“Farmers’ and ranchers’ assets are tied up in the land, not sitting in a bank. And farm families certainly don’t have cash on hand to pay a double tax at death,” Stallman said in a statement. “This leaves many surviving family members with few options other than selling off part or all of their land to pay estate taxes. Too often, cashing in these assets can cripple their business.”
Many farmers have benefited greatly from previous congressional action that increased the estate tax exemption to $5 million indexed for inflation, provided portability between spouses, and continued stepped-up basis, Stallman noted in a letter urging House lawmakers to approve the repeal bill. Instead of spending money on life insurance and estate planning, many farmers today can expand their businesses, upgrade buildings and purchase needed equipment and livestock.
Still, estate taxes continue to be a problem for farmers and ranchers for a couple of reasons. First, the indexed estate tax exemption is still working to catch up with the increase in farmland values over the past several years. Second, the value of family-owned farms and ranches is usually tied to illiquid assets, such as land, buildings and equipment.

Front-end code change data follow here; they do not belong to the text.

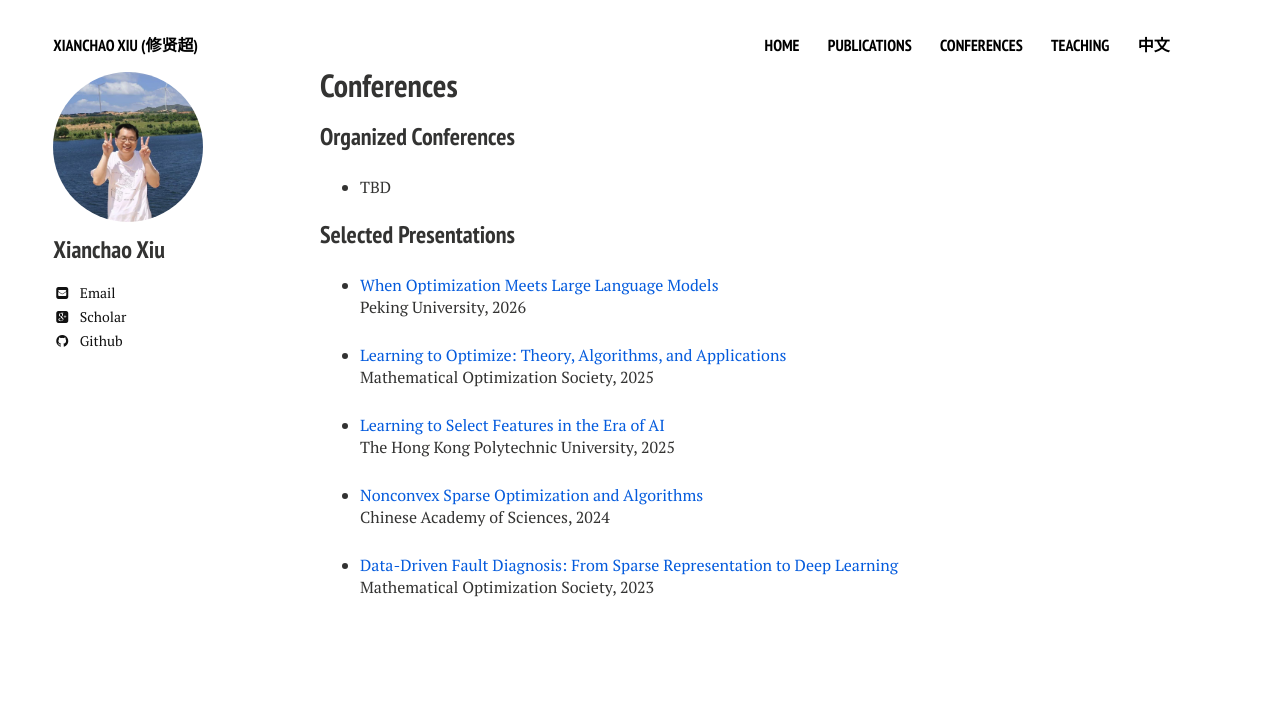
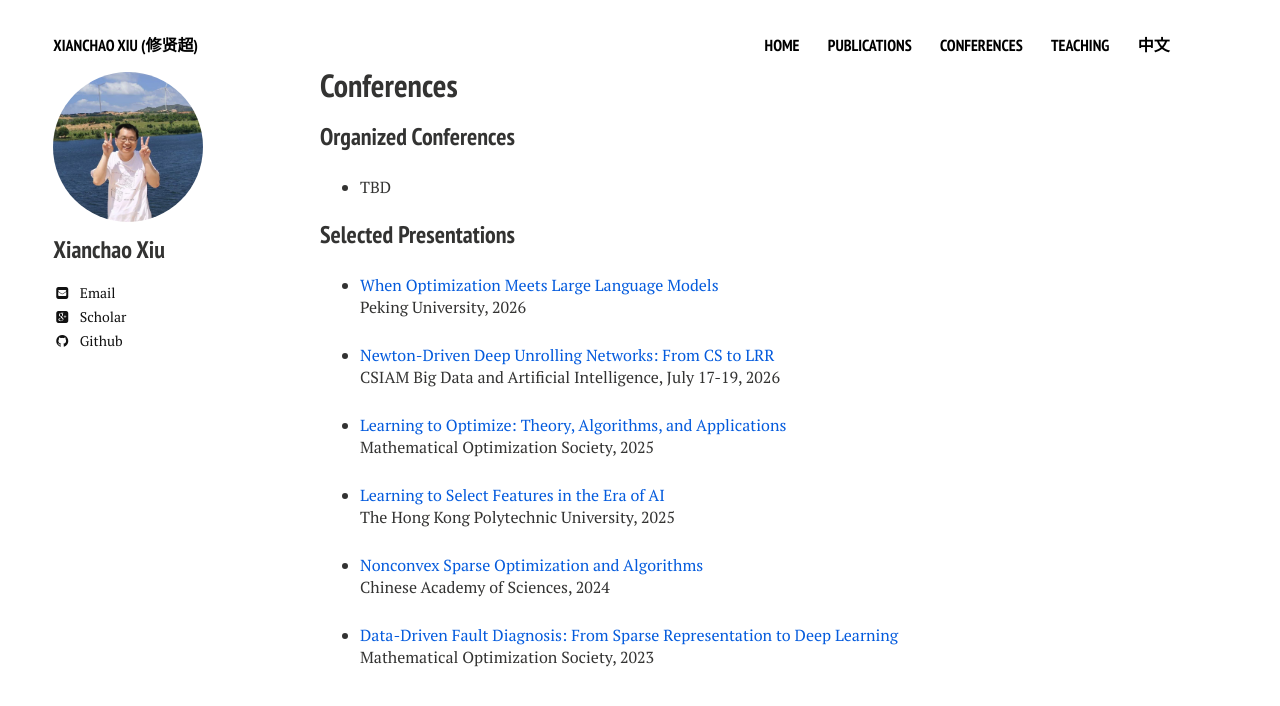
Before and after one commit to xianchaoxiu/xianchaoxiu.github.io, a Jekyll site: the page built from conferences/index.md, in a window 1280 px wide. Shown: the top 706 px of the page. Built offline with Jekyll 4.4.1, drawn with Linux system fonts in a browser that asks for light colours; nearby versions of some CDN libraries.

Commit message:
Update index.md

```diff
--- a/conferences/index.md
+++ b/conferences/index.md
@@ -17,6 +17,10 @@ share: false
 * <a href="../conferences/2026-PKU.pdf" class="textlink" target="_blank"> When Optimization Meets Large Language Models</a><br>
 Peking University, 2026
 
+* <a href="../conferences/2026-BDAI.pdf" class="textlink" target="_blank"> Newton-Driven Deep Unrolling Networks: From CS to LRR </a><br>
+CSIAM Big Data and Artificial Intelligence, July 17-19, 2026
+
+
 * <a href="../conferences/2025-MOS.pdf" class="textlink" target="_blank"> Learning to Optimize: Theory, Algorithms, and Applications</a><br>
 Mathematical Optimization Society, 2025
 
```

“When estate taxes on an agricultural business exceed cash and other liquid assets, surviving family partners have few options other than to sell off farm and ranch assets, jeopardizing the viability of their business,” Stallman explained.